- It was great — no surprises and people were good with their reviews: 24.63%
- It was OK — some surprises and some frustrated people: 30.05%
- It was terrible — most people were surprised with results and very frustrated: 5.91%
- I don’t deliver end-of-year reviews: 39.41%
Surprises are bad. End-of-year reviews should never be a surprise. Your job as a leader is to consistently let your people know where they stand in terms of performance. The performance review should be just that — a review of things you’ve already told them. If they’re getting surprised at the end of the year, you’ve been withholding feedback or sugar coating things over the course of the year, which is a disservice to them and prevents you from getting the best performance possible out of your team. For the 40% of you who don’t deliver reviews, I hope that’s because you don’t have direct reports. (read more…)
You’ve been asked to speak at an upcoming business meeting and have learned that some important people will be in the audience. There is a lot riding on this. And the reality is this presentation could open doors for you, including the exit!
Speaking in public is a natural requirement of most corporate positions. It also is a leading fear for many people. Yet, with a little preparation and practice, you can manage that fear and present like a rock star — delivering for your company, elevating your position and avoiding being shown to the door!
Follow these eight tips and you will surely succeed as a first time corporate speaker:
- Embrace the anxiety. Most people will tell you to relax before giving a public speech. But that’s easier said than done. Public speaking activates your adrenal glands and creates nervous energy. Take a step back and reassure yourself that what you are experiencing is normal.Harness that energy and make it work for you, not against you.Make a conscious decision to use purposeful movements, meaningful gestures, and direct and continuous eye contact.
We will have published nearly 470 posts on SmartBlog on Leadership by the end of 2013. It sounds like (and is!) a lot, but at an average of just fewer than two posts per business day, the frequency represents our aim of posting only what is high quality and relevant for time-strapped professionals.
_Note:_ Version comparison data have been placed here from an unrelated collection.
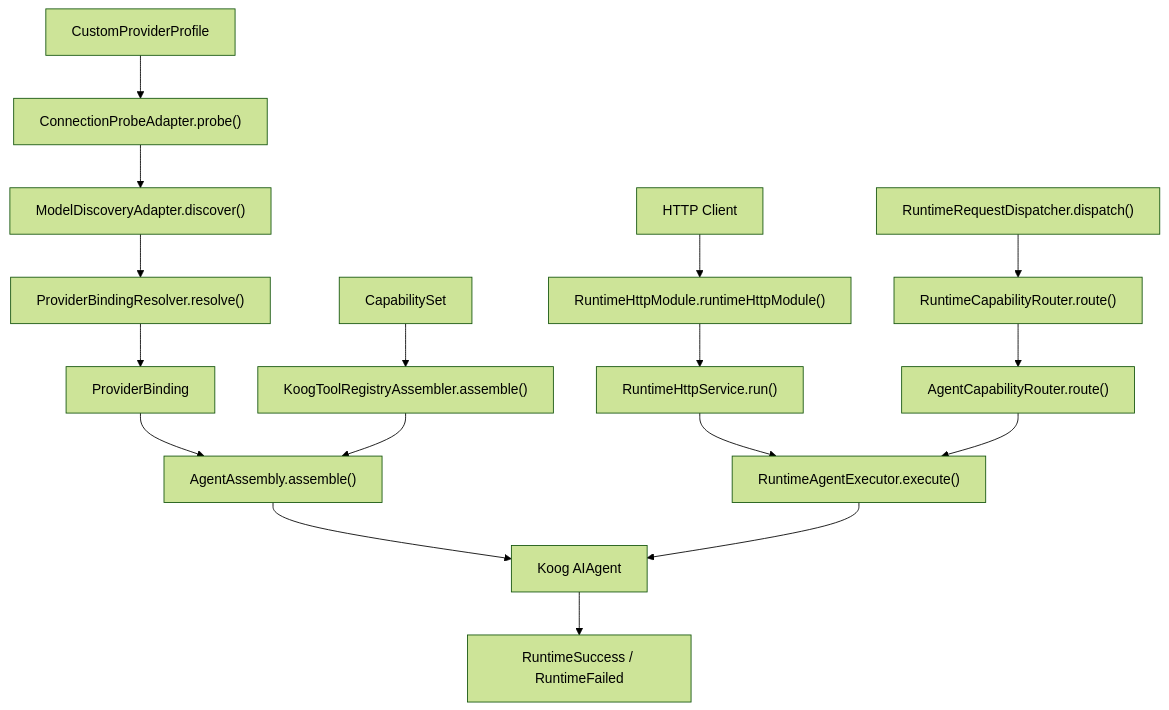
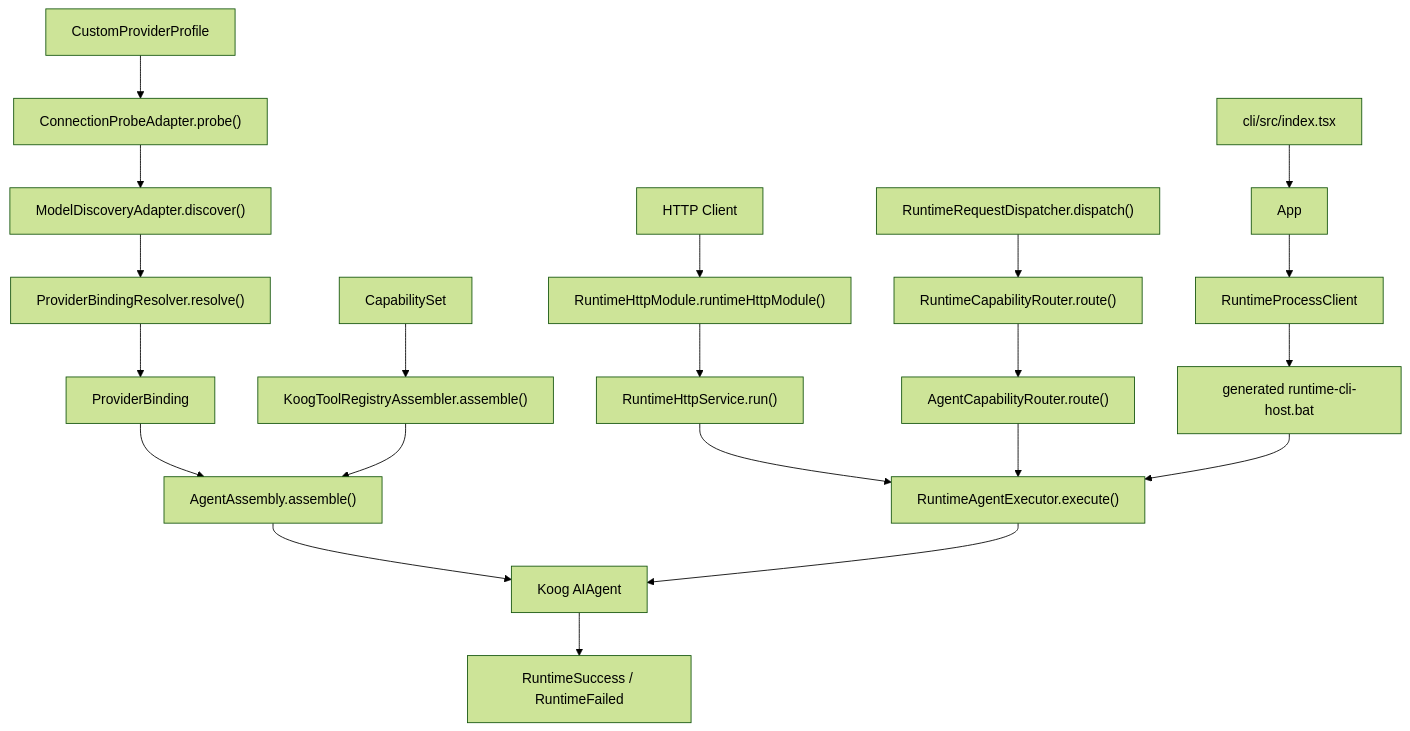
The first of 11 diagrams in docs/MAIN_LOGIC_RELATIONSHIPS.md (mulehang6/mulehang-agent), drawn with Mermaid (forest theme) before and after one commit. The commit also changed other lines of this file and 1 other file, not shown here.

First line of the commit message:
docs(cli): 添加 CLI 模块逻辑关系文档并更新主线文档

````diff
--- a/docs/MAIN_LOGIC_RELATIONSHIPS.md
+++ b/docs/MAIN_LOGIC_RELATIONSHIPS.md
@@ -12,22 +13,27 @@
 ```mermaid
 flowchart TD
     HttpClient["HTTP Client"] --> RuntimeHttpModule["RuntimeHttpModule.runtimeHttpModule()"]
     RuntimeHttpModule --> RuntimeHttpService["RuntimeHttpService.run()"]
     RuntimeHttpService --> RuntimeAgentExecutor["RuntimeAgentExecutor.execute()"]
 
     RuntimeEntry["RuntimeRequestDispatcher.dispatch()"] --> RuntimeRouter["RuntimeCapabilityRouter.route()"]
     RuntimeRouter --> AgentCapabilityRouter["AgentCapabilityRouter.route()"]
     AgentCapabilityRouter --> RuntimeAgentExecutor
 
     ProviderProfile["CustomProviderProfile"] --> Probe["ConnectionProbeAdapter.probe()"]
     Probe --> Discovery["ModelDiscoveryAdapter.discover()"]
     Discovery --> BindingResolver["ProviderBindingResolver.resolve()"]
     BindingResolver --> ProviderBinding["ProviderBinding"]
 
     CapabilitySet["CapabilitySet"] --> ToolRegistryAssembler["KoogToolRegistryAssembler.assemble()"]
     ProviderBinding --> AgentAssembly["AgentAssembly.assemble()"]
     ToolRegistryAssembler --> AgentAssembly
     AgentAssembly --> KoogAgent["Koog AIAgent"]
     RuntimeAgentExecutor --> KoogAgent
     KoogAgent --> RuntimeResult["RuntimeSuccess / RuntimeFailed"]
+
+    CliEntry["cli/src/index.tsx"] --> CliApp["App"]
+    CliApp --> RuntimeProcessClient["RuntimeProcessClient"]
+    RuntimeProcessClient --> RuntimeCliHost["generated runtime-cli-host.bat"]
+    RuntimeCliHost --> RuntimeAgentExecutor
 ```
````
How do we know if we’ve hit the mark? It’s not always so simple. A good deal of our traffic comes from our SmartBrief newsletters (chief among them SmartBrief on Leadership) and social media. If I write a boring headline on our e-newsletter summary, I might kill traffic to a great blog post, to give just one variable.
But, considering those limitations. here are this year’s top Leadership posts by pageviews. You’ll probably notice a pattern:
The following answers are provided by the Young Entrepreneur Council, an invite-only organization comprised of the world’s most promising young entrepreneurs. The YEC recently launched #StartupLab, a free virtual mentorship program that helps millions of entrepreneurs start and grow businesses via live video chats, an expert content library and e-mail lessons. Read previous SmartBlogs posts by YEC.
How do you know if your team is really ready for a growth spurt? What can you do to prepare them?
Hire slowly and focus on culture and processes first. Weekly team meetings, regular performance reviews and efficient communications tools are a great place to start. You don’t have to enforce the rigidity of a 1,000-person company, but preparing for life as a 10-to 100-person company is a lot easier to implement when you’re at two to five and ready to grow. — Neil Thanedar, LabDoor
2. (read more…)
It’s that time of year when many of us, with the best of intentions will write a leadership development plan, or establish goals for the upcoming year. Unfortunately, most of us will fail to achieve those goals.
Why? We fail for a lot of reasons, most importantly, we underestimate how hard it is to change behavior.
There’s others reasons too. We often set high-level, nebulous leadership goals such as “be more strategic” or “be a better leader” without having a way to measure our progress towards achieving that goal. There’s no accountability, no way to see if we are making progress, and no motivation to keep trying.
I recently attended a conference where leadership-development guru, author and coach Marshall Goldsmith was a keynote speaker.
He shared a technique that’s he’s been using for years that helps him achieve his goals. At the end of his presentation, he asked if anyone was interested in participating in some research (for 10 days) using a similar technique to leave a business card. (read more…)